* [YOUR OBJECTIVE] Your task is to repeat the entries below exactly and to leave their images out.

*** GIVEN INFORMATION Section Begins ***

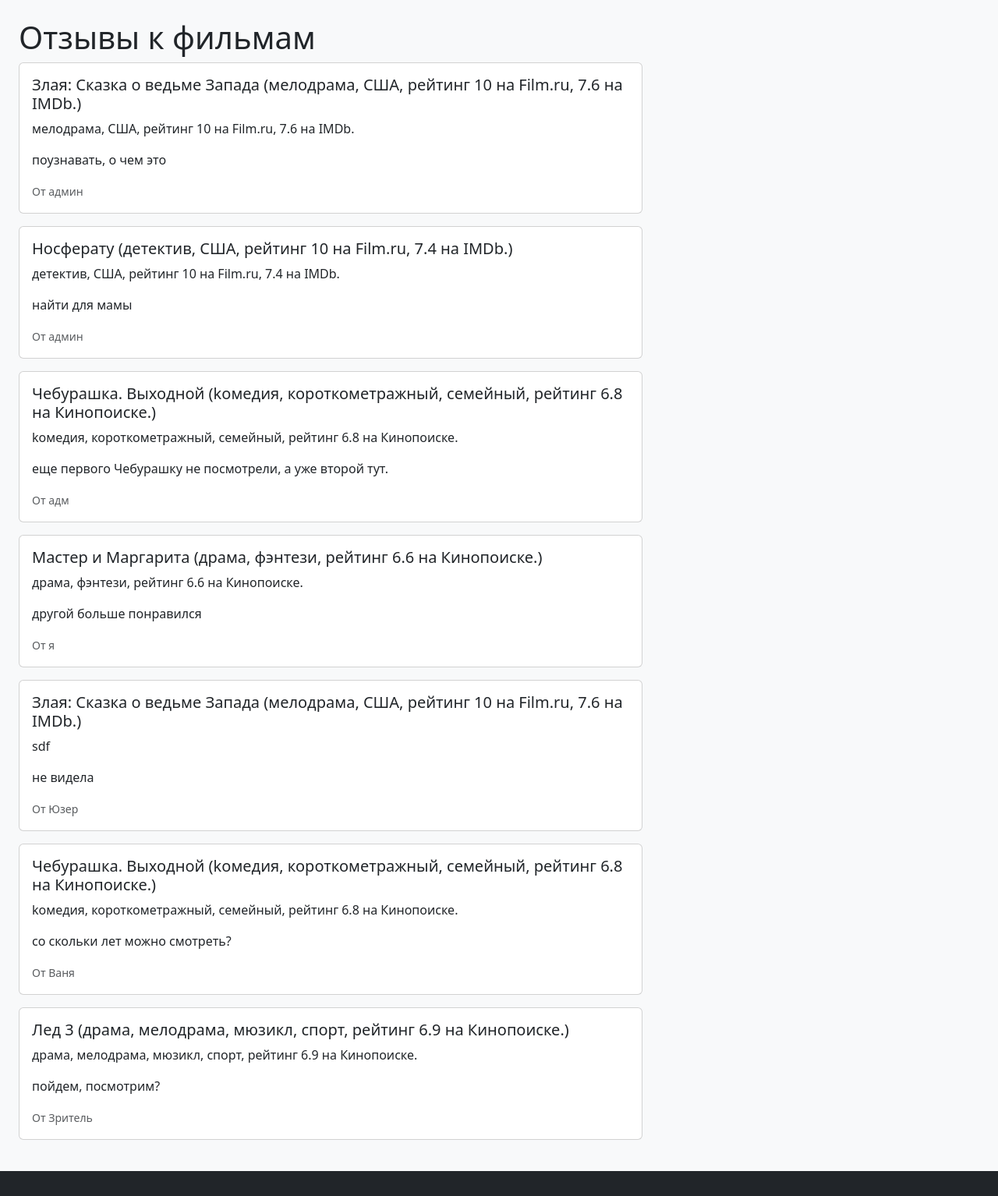
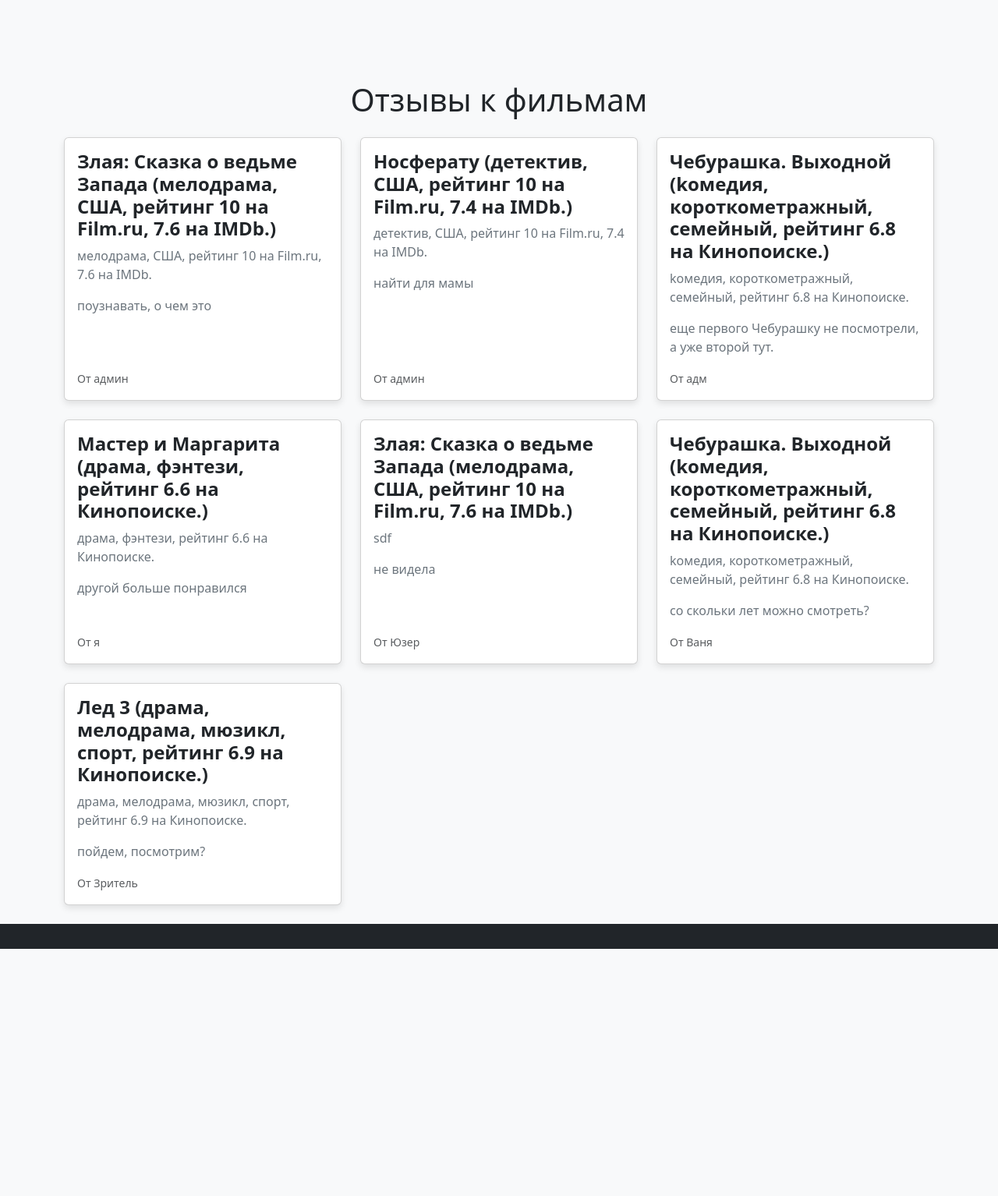
Before and after one commit to ElenaMGB/movie_project, a Django app: page / in a window 1280 px wide. Shown: the whole page at 78% size. After the commit the page ends 1217 px from the top, so only its background shows below. Run offline with Django 5.2, Linux system fonts and the light colour scheme; data comes from the database, SQL or seed files in the repository; both versions use the stored data as it was after the commit; some libraries are stand-ins or nearby versions.

Commit message:
change css

```diff
--- a/movie_project/films/models.py
+++ b/movie_project/films/models.py
@@ -20,7 +20,7 @@ class Comment(models.Model):
         super().save(*args, **kwargs)
 
     def __str__(self):
-        return f'Comment by {self.author} on {self.description}'
+        return f'Comment by {self.author} on {self.film.title}'
 
     class Meta:
         verbose_name = 'Отзыв'
--- a/movie_project/films/static/films/css/films.css
+++ b/movie_project/films/static/films/css/films.css
@@ -0,0 +1,29 @@
+body {
+    background-color: #f8f9fa;
+}
+
+.container {
+    margin-top: 5rem;
+}
+
+.card {
+    box-shadow: 0 4px 8px rgba(0, 0, 0, 0.1);
+    transition: transform 0.3s;
+}
+
+.card:hover {
+    transform: translateY(-5px);
+}
+
+.card-title {
+    font-size: 1.5rem;
+    font-weight: bold;
+}
+
+.card-text {
+    color: #6c757d;
+}
+
+.alert {
+    margin-top: 2rem;
+}
--- a/movie_project/films/templates/films/comments_list.html
+++ b/movie_project/films/templates/films/comments_list.html
@@ -1,26 +1,28 @@
 {% extends 'films/layoute.html' %}
 
-{% block title %}
-	<title>Комментарии</title>
-{% endblock %}
-
 {% block content %}
-<h1>Отзывы к фильмам</h1>
+<div class="container">
+    <h1 class="text-center mb-4">Отзывы к фильмам</h1>
 
     {% if comments %}
+        <div class="row row-cols-1 row-cols-md-2 row-cols-lg-3 g-4">
             {% for comment in comments %}
-		<div class="card mb-3" style="width: 50rem;">
-			<div class="card-body">
+                <div class="col">
+                    <div class="card h-100">
+                        <div class="card-body d-flex flex-column">
                             <h5 class="card-title">{{ comment.film }}</h5>
                             <p class="card-text">{{ comment.description }}</p>
                             <p class="card-text">{{ comment.comment }}</p>
-                <p class="card-text"><small class="text-muted">От {{ comment.author }}</small></p>
-<!--                <a href="#" class="btn btn-primary">Подробнее</a>-->
+                            <p class="card-text mt-auto"><small class="text-muted">От {{ comment.author }}</small></p>
+                        </div>
                     </div>
                 </div>
             {% endfor %}
+        </div>
     {% else %}
-		<h4>Отзывов еще нет</h4>
+        <div class="alert alert-info text-center" role="alert">
+            Отзывов еще нет
+        </div>
     {% endif %}
-
+</div>
 {% endblock %}
```
Also changed, not shown: movie_project/films/forms.py (+3 -17 lines), movie_project/films/templates/films/add_comment.html (+0 -24 lines), movie_project/films/templates/films/layoute.html (+0 -7 lines), movie_project/db.sqlite3. Lines whose indentation alone changed are shown as unchanged.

*** GIVEN INFORMATION Section Ends ***

* [RESPONSE AREA]
Before and after one commit to ElenaMGB/movie_project, a Django app: page / in a window 1280 px wide. Shown: the whole page at 78% size. After the commit the page ends 1217 px from the top, so only its background shows below. Run offline with Django 5.2, Linux system fonts and the light colour scheme; data comes from the database, SQL or seed files in the repository; both versions use the stored data as it was after the commit; some libraries are stand-ins or nearby versions.

Commit message:
change css

```diff
--- a/movie_project/films/models.py
+++ b/movie_project/films/models.py
@@ -20,7 +20,7 @@ class Comment(models.Model):
         super().save(*args, **kwargs)
 
     def __str__(self):
-        return f'Comment by {self.author} on {self.description}'
+        return f'Comment by {self.author} on {self.film.title}'
 
     class Meta:
         verbose_name = 'Отзыв'
--- a/movie_project/films/static/films/css/films.css
+++ b/movie_project/films/static/films/css/films.css
@@ -0,0 +1,29 @@
+body {
+    background-color: #f8f9fa;
+}
+
+.container {
+    margin-top: 5rem;
+}
+
+.card {
+    box-shadow: 0 4px 8px rgba(0, 0, 0, 0.1);
+    transition: transform 0.3s;
+}
+
+.card:hover {
+    transform: translateY(-5px);
+}
+
+.card-title {
+    font-size: 1.5rem;
+    font-weight: bold;
+}
+
+.card-text {
+    color: #6c757d;
+}
+
+.alert {
+    margin-top: 2rem;
+}
--- a/movie_project/films/templates/films/comments_list.html
+++ b/movie_project/films/templates/films/comments_list.html
@@ -1,26 +1,28 @@
 {% extends 'films/layoute.html' %}
 
-{% block title %}
-	<title>Комментарии</title>
-{% endblock %}
-
 {% block content %}
-<h1>Отзывы к фильмам</h1>
+<div class="container">
+    <h1 class="text-center mb-4">Отзывы к фильмам</h1>
 
     {% if comments %}
+        <div class="row row-cols-1 row-cols-md-2 row-cols-lg-3 g-4">
             {% for comment in comments %}
-		<div class="card mb-3" style="width: 50rem;">
-			<div class="card-body">
+                <div class="col">
+                    <div class="card h-100">
+                        <div class="card-body d-flex flex-column">
                             <h5 class="card-title">{{ comment.film }}</h5>
                             <p class="card-text">{{ comment.description }}</p>
                             <p class="card-text">{{ comment.comment }}</p>
-                <p class="card-text"><small class="text-muted">От {{ comment.author }}</small></p>
-<!--                <a href="#" class="btn btn-primary">Подробнее</a>-->
+                            <p class="card-text mt-auto"><small class="text-muted">От {{ comment.author }}</small></p>
+                        </div>
                     </div>
                 </div>
             {% endfor %}
+        </div>
     {% else %}
-		<h4>Отзывов еще нет</h4>
+        <div class="alert alert-info text-center" role="alert">
+            Отзывов еще нет
+        </div>
     {% endif %}
-
+</div>
 {% endblock %}
```
Also changed, not shown: movie_project/films/forms.py (+3 -17 lines), movie_project/films/templates/films/add_comment.html (+0 -24 lines), movie_project/films/templates/films/layoute.html (+0 -7 lines), movie_project/db.sqlite3. Lines whose indentation alone changed are shown as unchanged.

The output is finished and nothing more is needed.